it takes much longer for someone who is overcompensated to feel guilt than someone who feels slighted and underrewarded.
Therefore people on the short-end will naturally feel it before those who benefited from the action.
Distributive and procedural justice deals with the perception of the process by which the outcomes are distributed fairly and the procedures used to make the reward allocation. In other words if a person perceives the system of allocation or the allocations themselves to be unfair they will feel slighted. So while “Black folks” don’t feel as slighted by the unjust system of laws which excessively incarcerate other “Blacks” for crimes against each other, the difference in justice dealt to people of other “races” against “Blacks” will be readily seen. This is normal for the human psyche according to psychologists. There is no perceived injustice when “Black on Black crime” occurs. It is only when “White on Black crime” occurs that a difference in the procedural justice can be seen.
The feeling which caused some to protest and march against this perceived inequality in the
George Zimmerman not guilty verdict, (Michael Brown/Eric Garner/ John Crawford etc.) is the same perception of outrage felt by many “Whites” who observed the O.J. Simpson murder trial. The outrage at O.J.’s acquittal can be seen as misplaced when compared to the amount of response from the “White” community in the Casey Anthony murder acquittal in 2012.
It’s not about why “Blacks” were outraged about Darren Wilson’s acquittal. Why was there no outrage from the “White” community when a mother was acquitted of killing her own child and lying to police and the court to cover her tracks?
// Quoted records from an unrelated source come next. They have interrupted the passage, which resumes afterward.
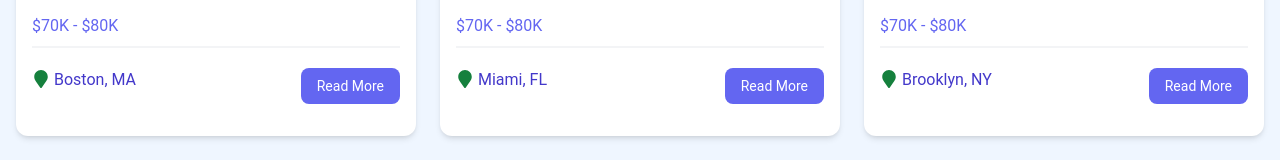
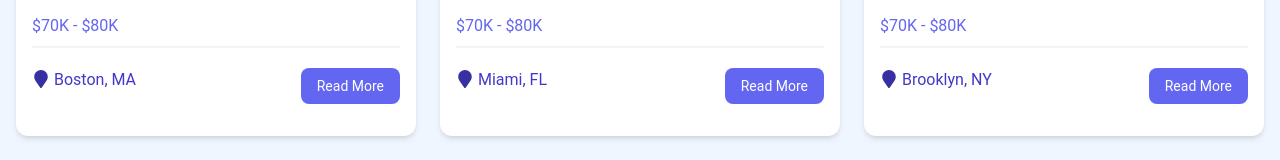
Before and after one commit to sudeepgtm777/React-Jobs, a React (Vite) app: page /jobs in a window 1280 px wide. Shown: the part 915-1075 px from the top of the page. Built offline with nearby package versions, Linux system fonts and the light colour scheme.

Commit message:
Debugging code

```diff
--- a/src/components/JobListing.jsx
+++ b/src/components/JobListing.jsx
@@ -32,7 +32,7 @@ const JobListing = ({ job }) => {
         <div className="border border-gray-100 mb-5"></div>
         <div className="flex flex-col lg:flex-row justify-between mb-4">
           <div className="text-indigo-700 mb-3">
-            <FaMapMarker className="inline text-lg mb-1 mr-1 text-green-700" />
+            <FaMapMarker className="inline text-lg mb-1 mr-1 text-indigo-800" />
             {job.location}
           </div>
           <a
```
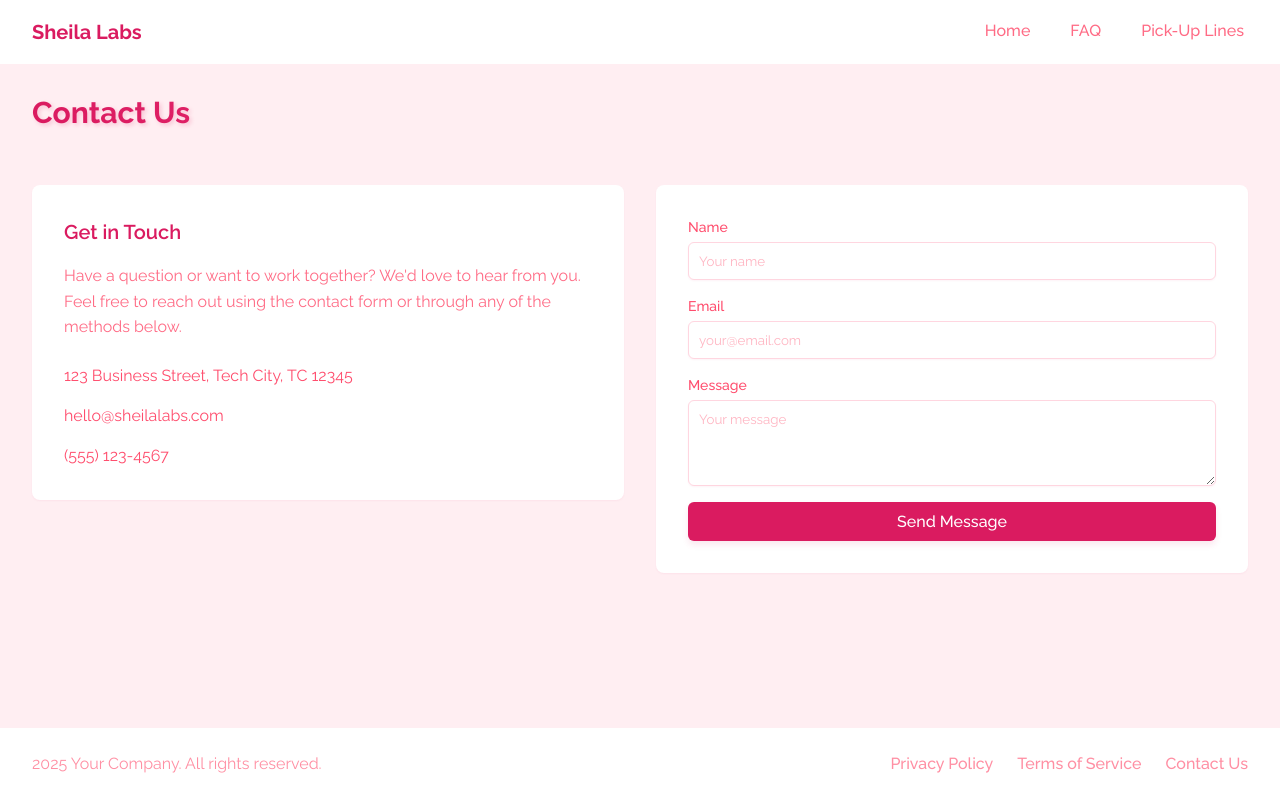
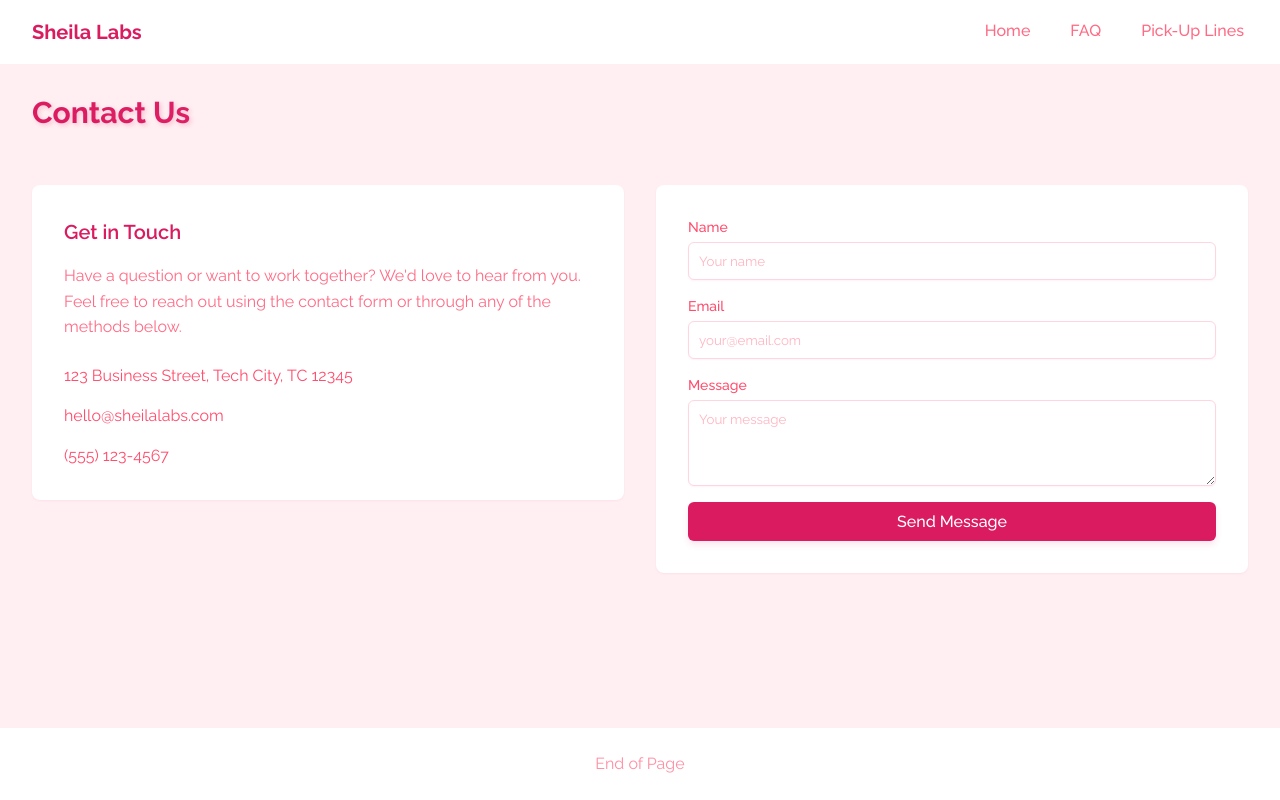
Before and after one commit to kirisuberu/iloveyou-sheila, a React (Vite) app: page /#/pickup-lines in a window 1280 px wide. Built offline with nearby package versions, Linux system fonts and the light colour scheme.

Commit message:
edited the footer by removing the default contents and adding - end of page

```diff
--- a/src/components/Footer.jsx
+++ b/src/components/Footer.jsx
@@ -6,55 +6,15 @@ const FooterContainer = styled.footer`
   box-shadow: ${props => props.theme.shadows.sm};
   margin-top: auto;
   width: 100%;
-`
-
-const Container = styled.div`
-  width: 100%;
-  padding: 1.5rem 2rem;
-`
-
-const FlexContainer = styled.div`
-  display: flex;
-  justify-content: space-between;
-  align-items: center;
-  flex-wrap: wrap;
-  gap: 1rem;
-`
-
-const Copyright = styled.div`
+  text-align: center;
+  padding: 1.5rem;
   color: ${props => props.theme.colors.gray[500]};
-`
-
-const LinkContainer = styled.div`
-  display: flex;
-  gap: 1.5rem;
-`
-
-const FooterLink = styled.a`
-  color: ${props => props.theme.colors.gray[500]};
-  text-decoration: none;
-  transition: color ${props => props.theme.transitions.default};
-
-  &:hover {
-    color: ${props => props.theme.colors.primary};
-  }
 `
 
 const Footer = () => {
   return (
     <FooterContainer>
-      <Container>
-        <FlexContainer>
-          <Copyright>
-            {new Date().getFullYear()} Your Company. All rights reserved.
-          </Copyright>
-          <LinkContainer>
-            <FooterLink href="#">Privacy Policy</FooterLink>
-            <FooterLink href="#">Terms of Service</FooterLink>
-            <FooterLink href="#">Contact Us</FooterLink>
-          </LinkContainer>
-        </FlexContainer>
-      </Container>
+      End of Page
     </FooterContainer>
   )
 }
--- a/src/pages/Home.jsx
+++ b/src/pages/Home.jsx
@@ -3,7 +3,7 @@ import styled from 'styled-components'
 
 const Container = styled.div`
   width: 100%;
-  max-width: 1200px;
+
   margin: 0 auto;
   padding: 2rem;
 `
@@ -14,13 +14,19 @@ const HighlightSection = styled.section`
   background: linear-gradient(135deg, ${props => props.theme.colors.primary}, ${props => props.theme.colors.secondary});
   border-radius: 1rem;
   margin-bottom: 4rem;
-  color: white;
+  color: ${props => props.theme.colors.white} !important;
+
+  h1, p {
+    color: ${props => props.theme.colors.white} !important;
+  }
 `
 
 const HighlightTitle = styled.h1`
   font-size: 3rem;
   font-weight: bold;
   margin-bottom: 1.5rem;
+  color: ${props => props.theme.colors.white} !important;
+  fill: ${props => props.theme.colors.white};
 
   @media (max-width: 768px) {
     font-size: 2rem;
@@ -32,6 +38,7 @@ const HighlightText = styled.p`
   max-width: 600px;
   margin: 0 auto;
   line-height: 1.6;
+  color: ${props => props.theme.colors.white} !important;
 
   @media (max-width: 768px) {
     font-size: 1rem;
```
It is for the same reason. There is no perceived inequity in the outcome which would inflame anger. There may also be some guilt which is being expressed by those who choose not to understand this feeling in the “Black” community. And as stated earlier it takes longer for those who feel guilty to respond to it. The expressed confusion and claims that “This case is not about race!’ when it clearly is, is almost childish in its naivete. The intellectual dishonesty in those statements by some show boldfaced guilt akin to the kids Al Sharpton referred to, who claimed they didn’t eat any pie with blueberries all over their face.
Lastly, it is noteworthy to mention that the mainstream “White” community’s quick-found deep embrace of the extreme acts of weak-wristed cowardice, was astonishing. Words almost can’t describe how perfect the match between coward and racist was blended with the ‘no indictments’ of Wilson and Pantaleo in November and December of 2014. It was one heck of a ‘Thank You!’ to all African descended Americans living in the United States. It is a message that clearly states that when the police state comes (and it already has), the cowards will side with the police.